(What you should do)
Write out the material below again, line for line, without any images.

(Extracted data)
╔══

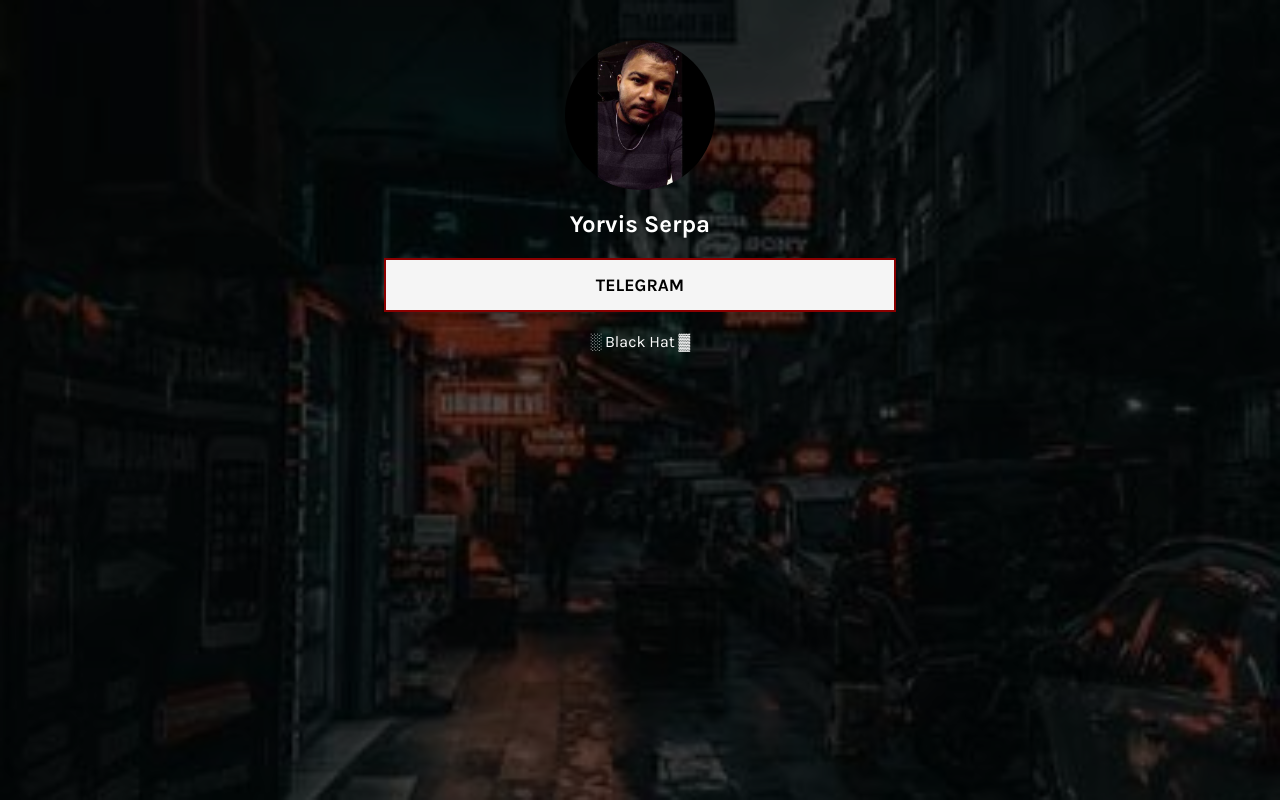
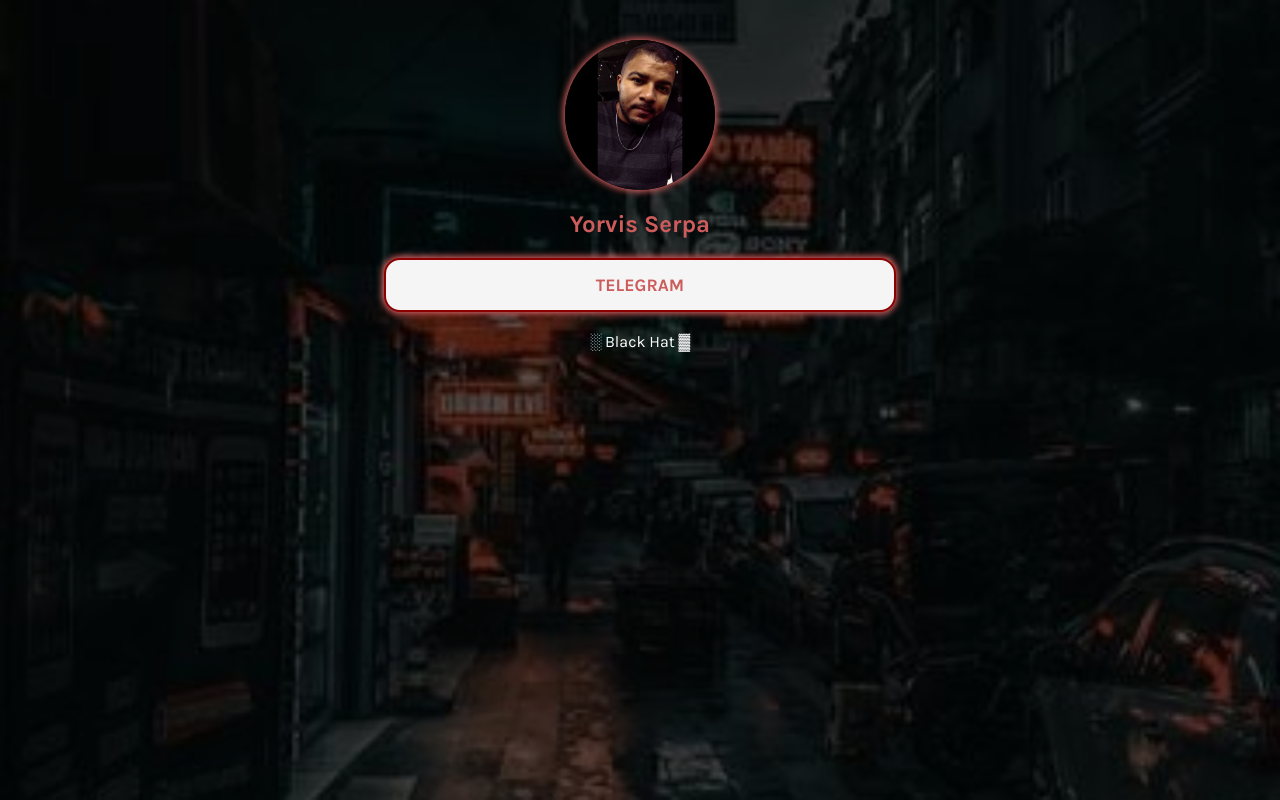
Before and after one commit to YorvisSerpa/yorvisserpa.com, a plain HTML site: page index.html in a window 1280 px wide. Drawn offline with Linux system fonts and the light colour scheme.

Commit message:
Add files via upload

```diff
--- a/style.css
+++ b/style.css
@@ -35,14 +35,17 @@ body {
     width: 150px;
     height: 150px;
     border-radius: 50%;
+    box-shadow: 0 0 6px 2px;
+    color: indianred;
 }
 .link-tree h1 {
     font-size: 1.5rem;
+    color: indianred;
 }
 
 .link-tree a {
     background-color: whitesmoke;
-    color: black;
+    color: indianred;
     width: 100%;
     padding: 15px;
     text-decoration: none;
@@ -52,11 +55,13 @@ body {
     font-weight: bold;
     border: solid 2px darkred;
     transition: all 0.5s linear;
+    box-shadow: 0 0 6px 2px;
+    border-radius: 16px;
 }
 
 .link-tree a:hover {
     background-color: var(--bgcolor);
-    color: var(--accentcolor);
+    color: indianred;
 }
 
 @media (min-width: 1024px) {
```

╚══

(Reply to the task)
Before and after one commit to YorvisSerpa/yorvisserpa.com, a plain HTML site: page index.html in a window 1280 px wide. Drawn offline with Linux system fonts and the light colour scheme.

Commit message:
Add files via upload

```diff
--- a/style.css
+++ b/style.css
@@ -35,14 +35,17 @@ body {
     width: 150px;
     height: 150px;
     border-radius: 50%;
+    box-shadow: 0 0 6px 2px;
+    color: indianred;
 }
 .link-tree h1 {
     font-size: 1.5rem;
+    color: indianred;
 }
 
 .link-tree a {
     background-color: whitesmoke;
-    color: black;
+    color: indianred;
     width: 100%;
     padding: 15px;
     text-decoration: none;
@@ -52,11 +55,13 @@ body {
     font-weight: bold;
     border: solid 2px darkred;
     transition: all 0.5s linear;
+    box-shadow: 0 0 6px 2px;
+    border-radius: 16px;
 }
 
 .link-tree a:hover {
     background-color: var(--bgcolor);
-    color: var(--accentcolor);
+    color: indianred;
 }
 
 @media (min-width: 1024px) {
```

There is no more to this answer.